Zachary Taylor1, Ravi Nunna1, Angela Tran1, Matias Costa1, Maxwell Gruber1, Periklis Godiolas1, Zachary Litvack1
1Swedish Neuroscience Institute, Neurosurgery, Seattle, WA,
DOI: 10.5137/1019-5149.JTN.44533-23.2

Background Parsonage-Turner Syndrome, or neuralgic amyotrophy, is an acute-onset upper limb and shoulder girdle palsy that can occur in a post-viral, post-surgical or idiopathic setting. There have also been some reported cases of the syndrome occurring following vaccinations. The pathophysiology of neuralgic amyotrophy is not completely understood and many of the commonly used diagnostic imaging modalities we use to try and diagnose this syndrome are inaccurate and misleading. Case description We present the case of a 40-year-old gentleman who presented with acute onset burning pain and fasciculations in his right upper extremity following vaccination with the second dose of the Pfizer-BioNTech COVID-19 vaccine. His symptoms progressed to weakness in isolated muscle groups with electromyographic evidence of decreased nerve conduction. MRI of the cervical spine demonstrated multilevel central and foraminal stenosis, suggesting a diagnosis of cervical radiculopathy. The patient underwent a C4-5/C5-6 and C6-7 laminoforaminotomy and tolerated the procedure well. Post-operatively, the patient has experienced gradual symptom improvement with residual right triceps and pectoralis muscle weakness as well as paresthesias of the right elbow and forearm. Conclusion Parsonage-Turner Syndrome is a brachial plexus palsy that can affect one or multiple branches of the brachial plexus.

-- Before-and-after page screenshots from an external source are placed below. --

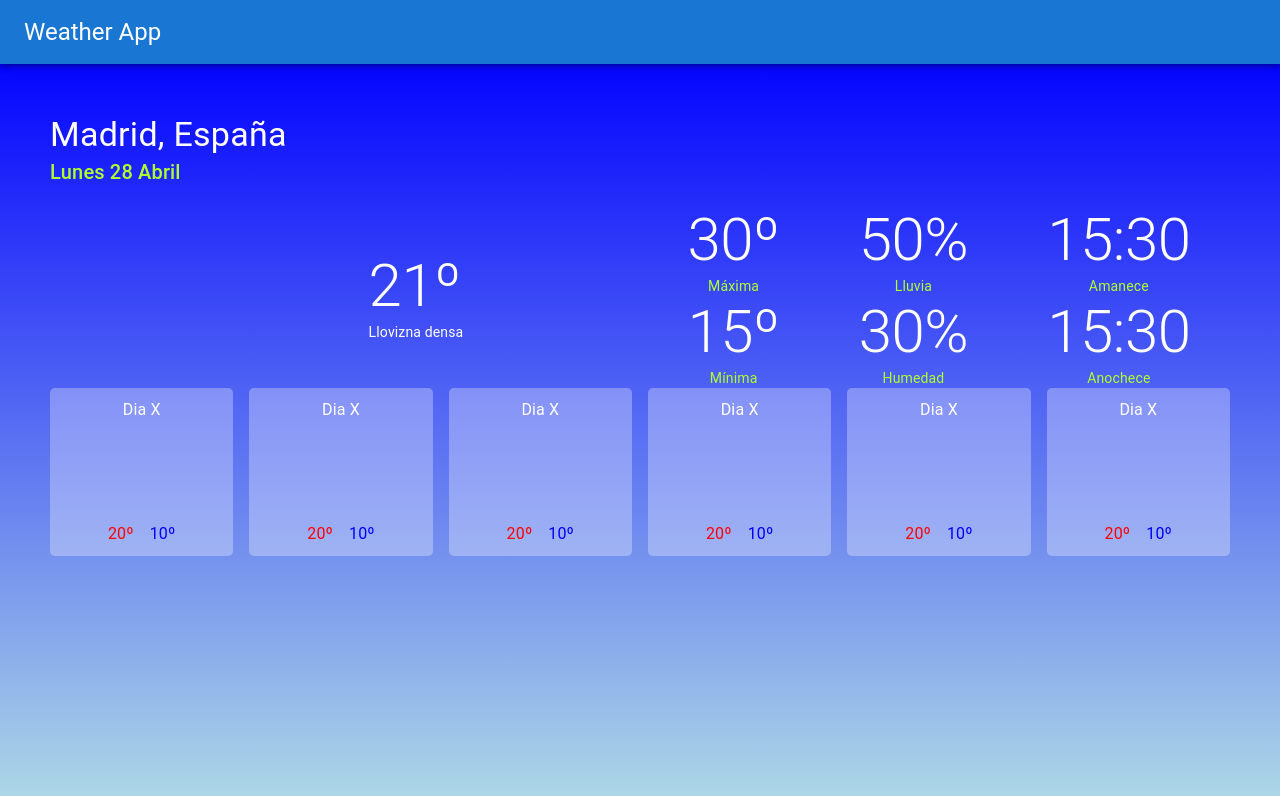
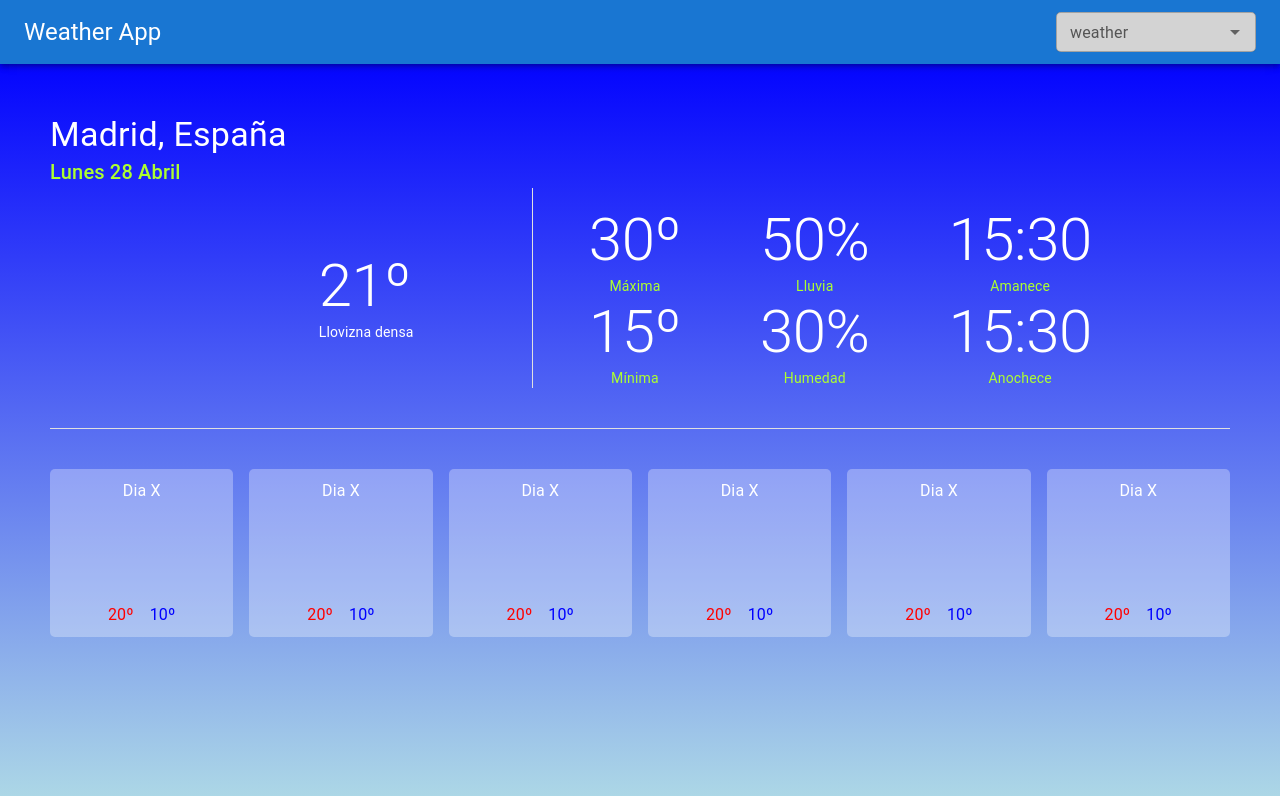
Before and after one commit to jorgeG92/weather-app.github.io, a React (Create React App) app: page / in a window 1280 px wide. Shown: the top 796 px of the page. Built offline with nearby package versions, Linux system fonts and the light colour scheme; some icons are missing.

Commit message:
Create Toolbar componente and add dividers to separete info

```diff
--- a/src/components/CurrentDayInfo/CurrentDayInfo.tsx
+++ b/src/components/CurrentDayInfo/CurrentDayInfo.tsx
@@ -1,5 +1,4 @@
-import styled from '@emotion/styled';
-import { Box, Divider, Grid, Icon, Typography } from '@mui/material';
+import { Divider, Grid, Typography } from '@mui/material';
 import { FC } from 'react';
 import { weatherCodes } from '../common/WeatherCodes/WeatherCodes';
 import DaySecondaryInfo from './DaySecondaryInfo';
@@ -29,9 +28,10 @@ const CurrentDayInfo: FC = () => {
           Lunes 28 Abril
         </Typography>
       </Grid>
+
       <Grid
         item
-      md={6}
+        md={5}
         xs={12}
         container
         justifyContent="center"
@@ -47,6 +47,7 @@ const CurrentDayInfo: FC = () => {
           </Typography>
         </Grid>
       </Grid>
+      <Divider orientation="vertical" flexItem color="white" />
       <Grid item md={6} xs={12}>
         <DaySecondaryInfo />
       </Grid>
--- a/src/components/MainContainer/MainContainer.tsx
+++ b/src/components/MainContainer/MainContainer.tsx
@@ -1,7 +1,8 @@
 import styled from '@emotion/styled';
-import { AppBar, Toolbar, Typography } from '@mui/material';
+import { Divider } from '@mui/material';
 import { FC } from 'react';
 import CurrentDayInfo from '../CurrentDayInfo';
+import TopBar from '../TopBar/TopBar';
 import WeekInfo from '../WeekInfo/WeekInfo';
 
 const Container = styled('div')({
@@ -16,13 +17,10 @@ const Container = styled('div')({
 
 const MainContainer: FC = () => (
   <>
-    <AppBar position="relative">
-      <Toolbar>
-        <Typography variant="h5">Weather App</Typography>
-      </Toolbar>
-    </AppBar>
+    <TopBar />
     <Container>
       <CurrentDayInfo />
+      <Divider flexItem color="white" sx={{ marginY: 5 }} />
       <WeekInfo />
     </Container>
   </>
--- /dev/null
+++ b/src/components/TopBar/TopBar.tsx
@@ -0,0 +1,40 @@
+import { FC } from 'react';
+import {
+  AppBar,
+  Autocomplete,
+  TextField,
+  Toolbar,
+  Typography,
+} from '@mui/material';
+import styled from '@emotion/styled';
+
+const options = ['Paco', 'Juan', 'Rodrigo'];
+
+const FlexToolbar = styled(Toolbar)({
+  display: 'flex',
+  flexDirection: 'row',
+  justifyContent: 'space-between',
+});
+
+const StyledTextField = styled(TextField)({
+  backgroundColor: 'lightgray',
+  borderRadius: 5,
+  minWidth: 200,
+});
+
+const TopBar: FC = () => (
+  <AppBar position="relative">
+    <FlexToolbar>
+      <Typography variant="h5">Weather App</Typography>
+      <Autocomplete
+        size="small"
+        options={options}
+        renderInput={(params) => (
+          <StyledTextField {...params} label="weather" />
+        )}
+      />
+    </FlexToolbar>
+  </AppBar>
+);
+
+export default TopBar;
--- /dev/null
+++ b/src/components/TopBar/index.ts
@@ -0,0 +1 @@
+export { default } from './TopBar';
```
Also changed, not shown: .eslintrc.json. Lines whose indentation alone changed are shown as unchanged.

It causes acute-onset pain and weakness, and the diagnosis can be difficult to make with the commonly used diagnostic imaging methods. We reviewed other case reports about neuralgic amyotrophy following vaccinations as well as the current literature on more accurate diagnostic imaging modalities that may help our diagnosis and understanding of the pathophysiology of this condition.

Corresponding author : Ravi Nunna